■ What to produce
Line by line, copy the records below exactly and leave the pictures out.

━━ Data to use ━━

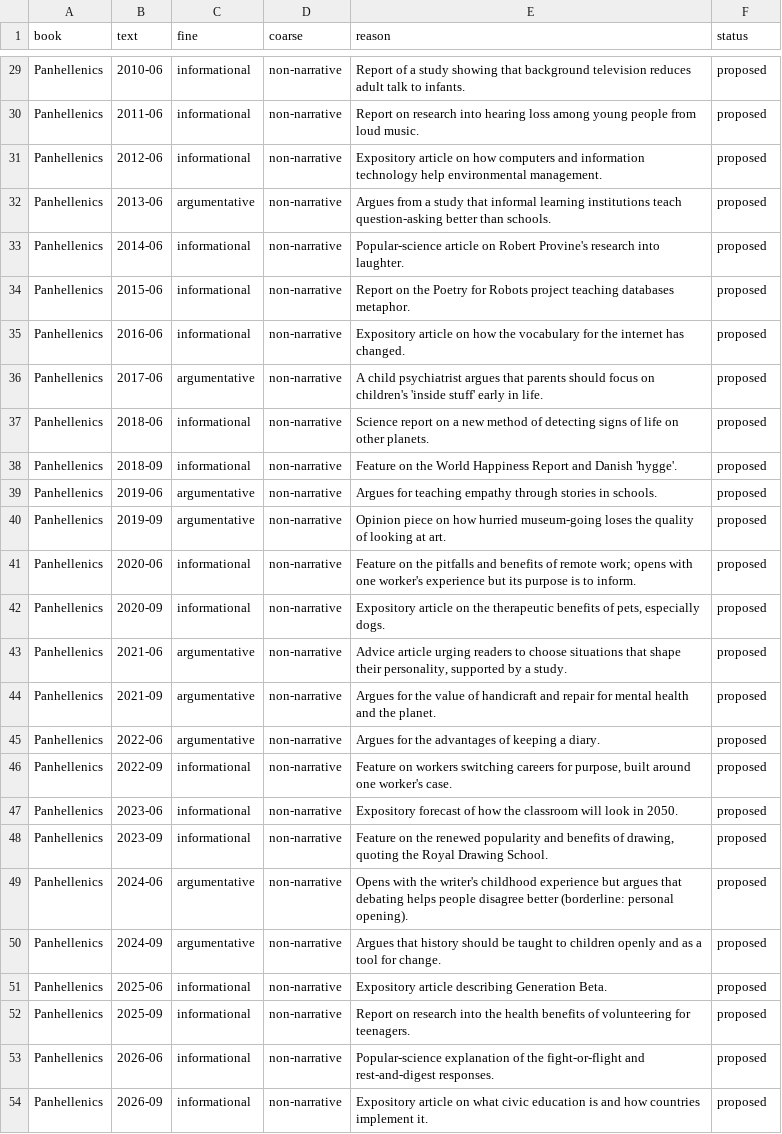
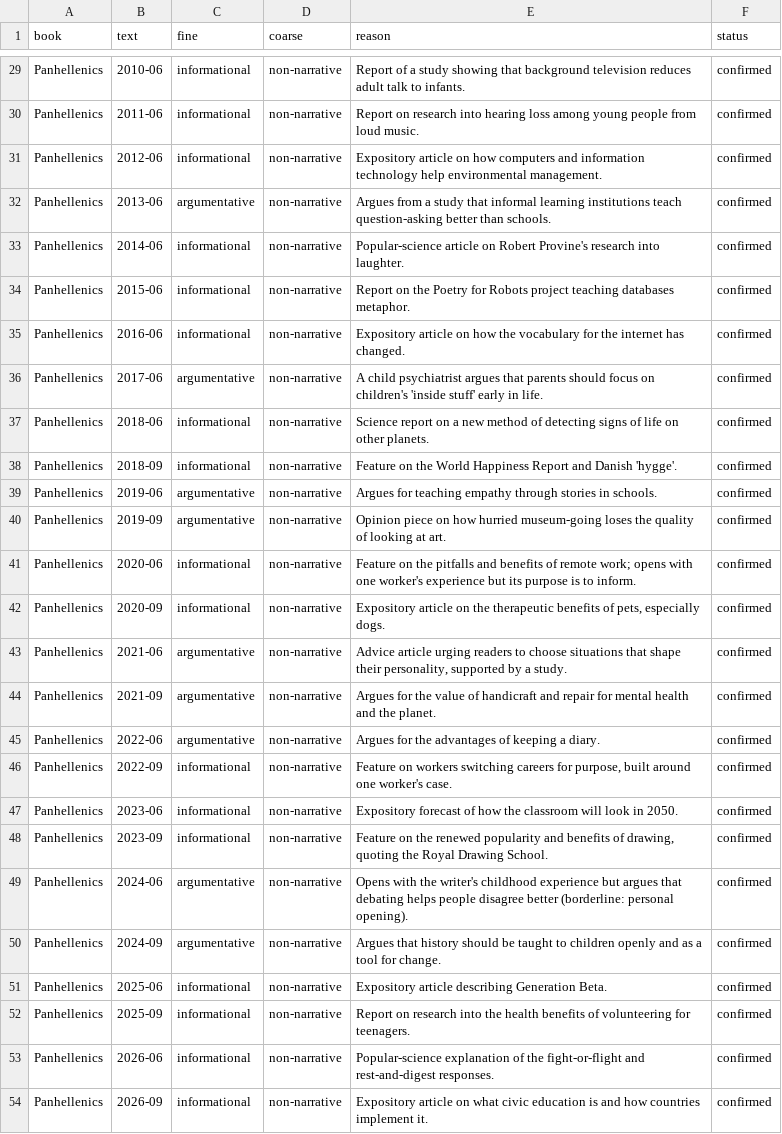
Before and after one commit to gregkavvadias/panhel-corpora, a CSV file: reanalysis/data/genre_labels.csv, drawn as a sheet; only a part is shown, gaps mark what is left out; the diff covers the shown part only; the diff names each change by its address in the sheet, - before the commit and + after, or states it on an @@ line.

```diff
--- a/reanalysis/data/genre_labels.csv
+++ b/reanalysis/data/genre_labels.csv
-F29:F54 (status): proposed
+F29:F54 (status): confirmed
```
Also changed, not shown: 33 edited cells elsewhere in this file.
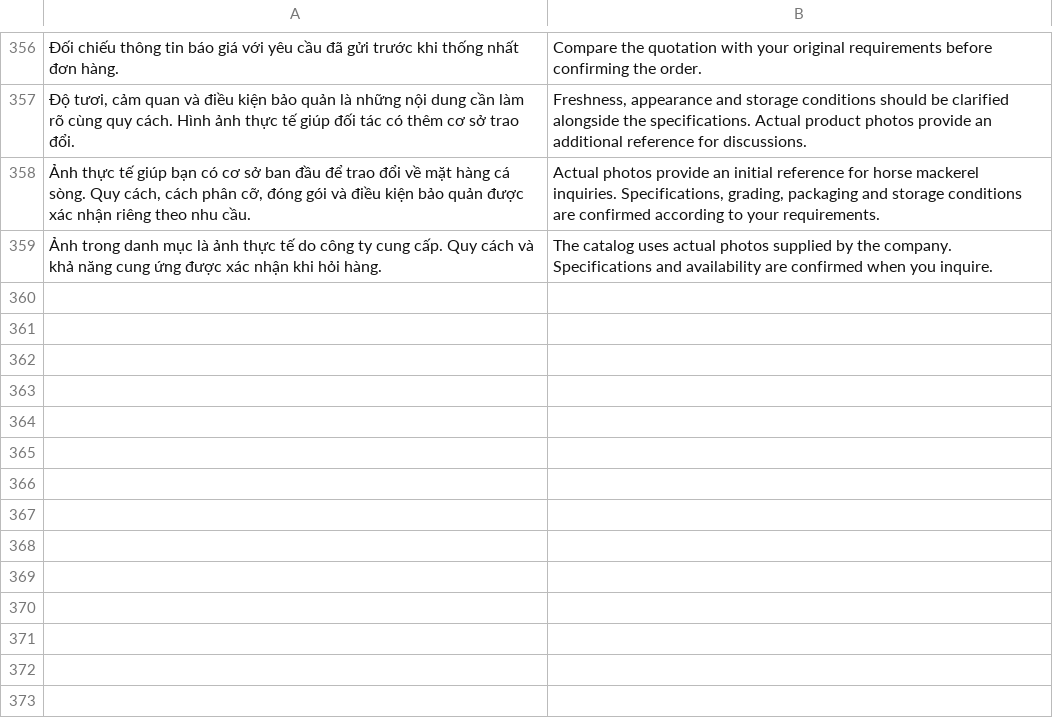
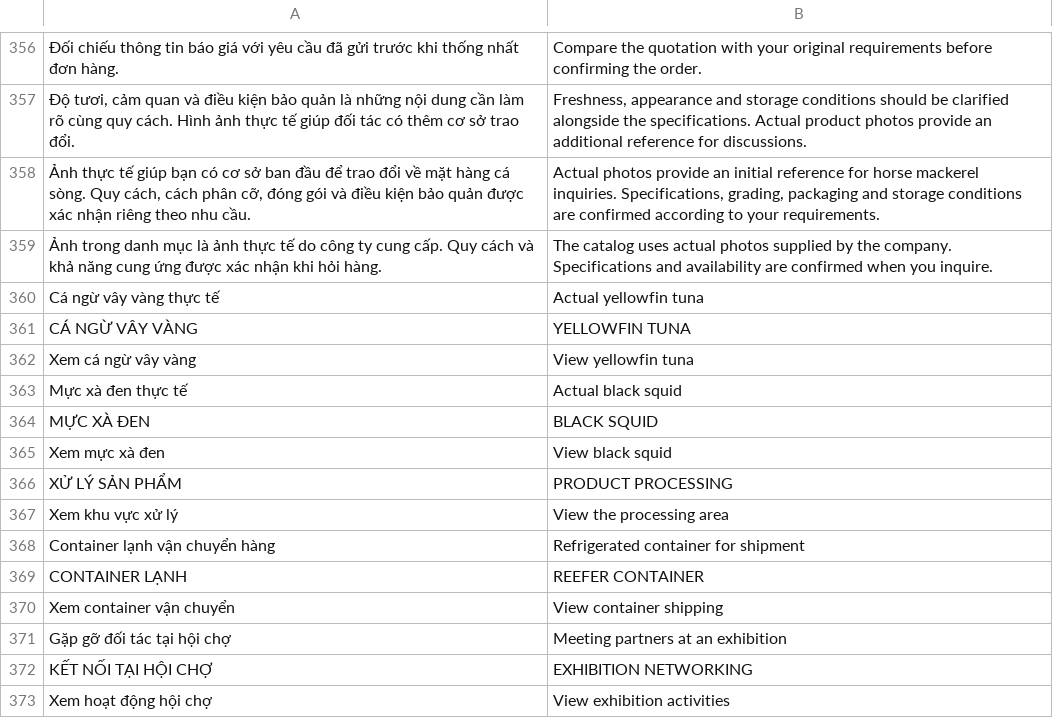
Before and after one commit to MarketingBayneto/mai-ky-ha-seafood, a TSV file: en_translations.tsv, drawn as a sheet; only a part is shown, gaps mark what is left out; the diff names each change by its address in the sheet, - before the commit and + after, or states it on an @@ line.

```diff
--- a/en_translations.tsv
+++ b/en_translations.tsv
+row 360: Cá ngừ vây vàng thực tế | Actual yellowfin tuna
+row 361: CÁ NGỪ VÂY VÀNG | YELLOWFIN TUNA
+row 362: Xem cá ngừ vây vàng | View yellowfin tuna
+row 363: Mực xà đen thực tế | Actual black squid
+row 364: MỰC XÀ ĐEN | BLACK SQUID
+row 365: Xem mực xà đen | View black squid
+row 366: XỬ LÝ SẢN PHẨM | PRODUCT PROCESSING
+row 367: Xem khu vực xử lý | View the processing area
+row 368: Container lạnh vận chuyển hàng | Refrigerated container for shipment
+row 369: CONTAINER LẠNH | REEFER CONTAINER
+row 370: Xem container vận chuyển | View container shipping
+row 371: Gặp gỡ đối tác tại hội chợ | Meeting partners at an exhibition
+row 372: KẾT NỐI TẠI HỘI CHỢ | EXHIBITION NETWORKING
+row 373: Xem hoạt động hội chợ | View exhibition activities
```
Also changed, not shown: 3 other files.
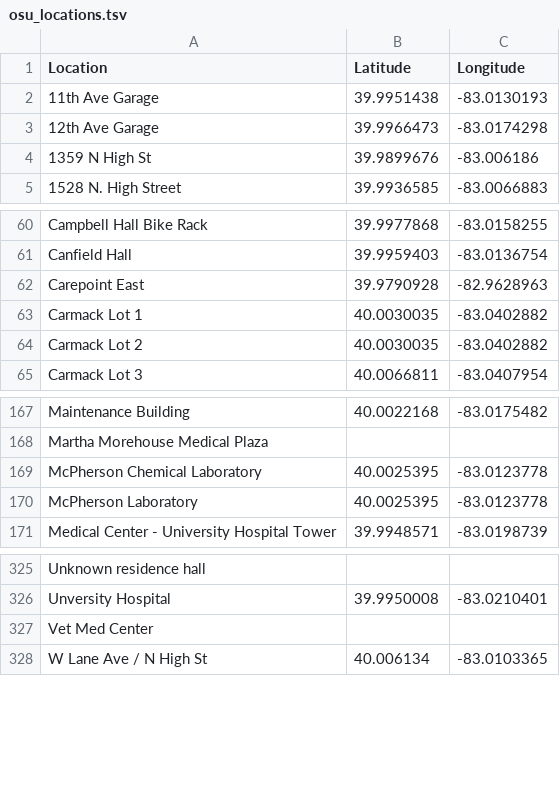
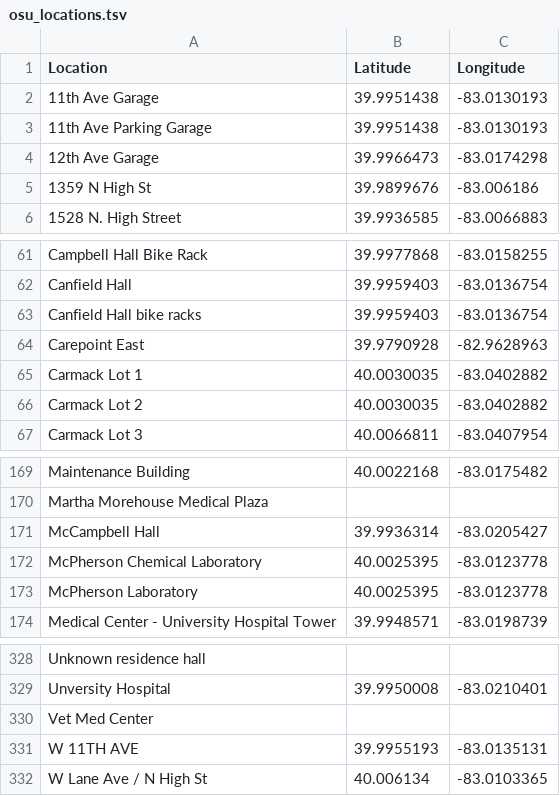
Before and after one commit to rathem30/safe-routes, a TSV file: scripts/data/osu_locations.tsv, drawn as a sheet; only a part is shown, gaps mark what is left out; the diff names each change by its address in the sheet, - before the commit and + after, or states it on an @@ line.

```diff
--- a/scripts/data/osu_locations.tsv
+++ b/scripts/data/osu_locations.tsv
+row 3: 11th Ave Parking Garage | 39.9951438 | -83.0130193
+row 63: Canfield Hall bike racks | 39.9959403 | -83.0136754
+row 171: McCampbell Hall | 39.9936314 | -83.0205427
+row 331: W 11TH AVE | 39.9955193 | -83.0135131
```
Also changed, not shown: 3 other files.
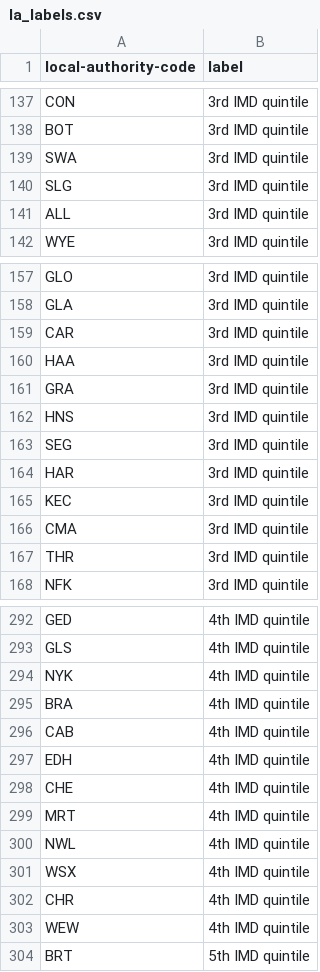
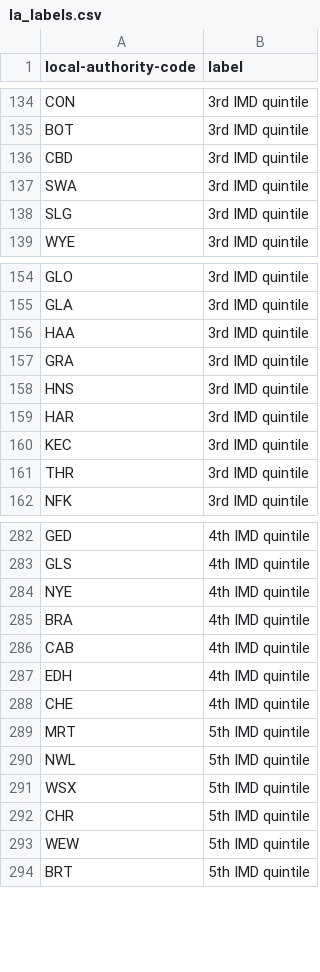
Before and after one commit to mysociety/local-authority-similarity, a CSV file: data/packages/imd_distance/la_labels.csv, drawn as a sheet; only a part is shown, gaps mark what is left out; the diff covers the shown part only.

```diff
--- a/data/packages/imd_distance/la_labels.csv
+++ b/data/packages/imd_distance/la_labels.csv
@@ -138,5 +135,5 @@ CON,3rd IMD quintile
 BOT,3rd IMD quintile
+CBD,3rd IMD quintile
 SWA,3rd IMD quintile
 SLG,3rd IMD quintile
-ALL,3rd IMD quintile
 WYE,3rd IMD quintile
@@ -158,3 +155,2 @@ GLO,3rd IMD quintile
 GLA,3rd IMD quintile
-CAR,3rd IMD quintile
 HAA,3rd IMD quintile
@@ -162,6 +158,4 @@ GRA,3rd IMD quintile
 HNS,3rd IMD quintile
-SEG,3rd IMD quintile
 HAR,3rd IMD quintile
 KEC,3rd IMD quintile
-CMA,3rd IMD quintile
 THR,3rd IMD quintile
@@ -293,3 +283,3 @@ GED,4th IMD quintile
 GLS,4th IMD quintile
-NYK,4th IMD quintile
+NYE,4th IMD quintile
 BRA,4th IMD quintile
@@ -298,7 +288,7 @@ EDH,4th IMD quintile
 CHE,4th IMD quintile
-MRT,4th IMD quintile
-NWL,4th IMD quintile
-WSX,4th IMD quintile
-CHR,4th IMD quintile
-WEW,4th IMD quintile
+MRT,5th IMD quintile
+NWL,5th IMD quintile
+WSX,5th IMD quintile
+CHR,5th IMD quintile
+WEW,5th IMD quintile
 BRT,5th IMD quintile
```
Also changed, not shown: 1 added row, 14 removed rows and 5 edited cells elsewhere in this file, data/packages/composite_distance/la_labels.csv, data/packages/composite_distance/label_desc.csv, 28 other files.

━━━

■ Solution to the problem
Before and after one commit to gregkavvadias/panhel-corpora, a CSV file: reanalysis/data/genre_labels.csv, drawn as a sheet; only a part is shown, gaps mark what is left out; the diff covers the shown part only; the diff names each change by its address in the sheet, - before the commit and + after, or states it on an @@ line.

```diff
--- a/reanalysis/data/genre_labels.csv
+++ b/reanalysis/data/genre_labels.csv
-F29:F54 (status): proposed
+F29:F54 (status): confirmed
```
Also changed, not shown: 33 edited cells elsewhere in this file.
Before and after one commit to MarketingBayneto/mai-ky-ha-seafood, a TSV file: en_translations.tsv, drawn as a sheet; only a part is shown, gaps mark what is left out; the diff names each change by its address in the sheet, - before the commit and + after, or states it on an @@ line.

```diff
--- a/en_translations.tsv
+++ b/en_translations.tsv
+row 360: Cá ngừ vây vàng thực tế | Actual yellowfin tuna
+row 361: CÁ NGỪ VÂY VÀNG | YELLOWFIN TUNA
+row 362: Xem cá ngừ vây vàng | View yellowfin tuna
+row 363: Mực xà đen thực tế | Actual black squid
+row 364: MỰC XÀ ĐEN | BLACK SQUID
+row 365: Xem mực xà đen | View black squid
+row 366: XỬ LÝ SẢN PHẨM | PRODUCT PROCESSING
+row 367: Xem khu vực xử lý | View the processing area
+row 368: Container lạnh vận chuyển hàng | Refrigerated container for shipment
+row 369: CONTAINER LẠNH | REEFER CONTAINER
+row 370: Xem container vận chuyển | View container shipping
+row 371: Gặp gỡ đối tác tại hội chợ | Meeting partners at an exhibition
+row 372: KẾT NỐI TẠI HỘI CHỢ | EXHIBITION NETWORKING
+row 373: Xem hoạt động hội chợ | View exhibition activities
```
Also changed, not shown: 3 other files.
Before and after one commit to rathem30/safe-routes, a TSV file: scripts/data/osu_locations.tsv, drawn as a sheet; only a part is shown, gaps mark what is left out; the diff names each change by its address in the sheet, - before the commit and + after, or states it on an @@ line.

```diff
--- a/scripts/data/osu_locations.tsv
+++ b/scripts/data/osu_locations.tsv
+row 3: 11th Ave Parking Garage | 39.9951438 | -83.0130193
+row 63: Canfield Hall bike racks | 39.9959403 | -83.0136754
+row 171: McCampbell Hall | 39.9936314 | -83.0205427
+row 331: W 11TH AVE | 39.9955193 | -83.0135131
```
Also changed, not shown: 3 other files.
Before and after one commit to mysociety/local-authority-similarity, a CSV file: data/packages/imd_distance/la_labels.csv, drawn as a sheet; only a part is shown, gaps mark what is left out; the diff covers the shown part only.

```diff
--- a/data/packages/imd_distance/la_labels.csv
+++ b/data/packages/imd_distance/la_labels.csv
@@ -138,5 +135,5 @@ CON,3rd IMD quintile
 BOT,3rd IMD quintile
+CBD,3rd IMD quintile
 SWA,3rd IMD quintile
 SLG,3rd IMD quintile
-ALL,3rd IMD quintile
 WYE,3rd IMD quintile
@@ -158,3 +155,2 @@ GLO,3rd IMD quintile
 GLA,3rd IMD quintile
-CAR,3rd IMD quintile
 HAA,3rd IMD quintile
@@ -162,6 +158,4 @@ GRA,3rd IMD quintile
 HNS,3rd IMD quintile
-SEG,3rd IMD quintile
 HAR,3rd IMD quintile
 KEC,3rd IMD quintile
-CMA,3rd IMD quintile
 THR,3rd IMD quintile
@@ -293,3 +283,3 @@ GED,4th IMD quintile
 GLS,4th IMD quintile
-NYK,4th IMD quintile
+NYE,4th IMD quintile
 BRA,4th IMD quintile
@@ -298,7 +288,7 @@ EDH,4th IMD quintile
 CHE,4th IMD quintile
-MRT,4th IMD quintile
-NWL,4th IMD quintile
-WSX,4th IMD quintile
-CHR,4th IMD quintile
-WEW,4th IMD quintile
+MRT,5th IMD quintile
+NWL,5th IMD quintile
+WSX,5th IMD quintile
+CHR,5th IMD quintile
+WEW,5th IMD quintile
 BRT,5th IMD quintile
```
Also changed, not shown: 1 added row, 14 removed rows and 5 edited cells elsewhere in this file, data/packages/composite_distance/la_labels.csv, data/packages/composite_distance/label_desc.csv, 28 other files.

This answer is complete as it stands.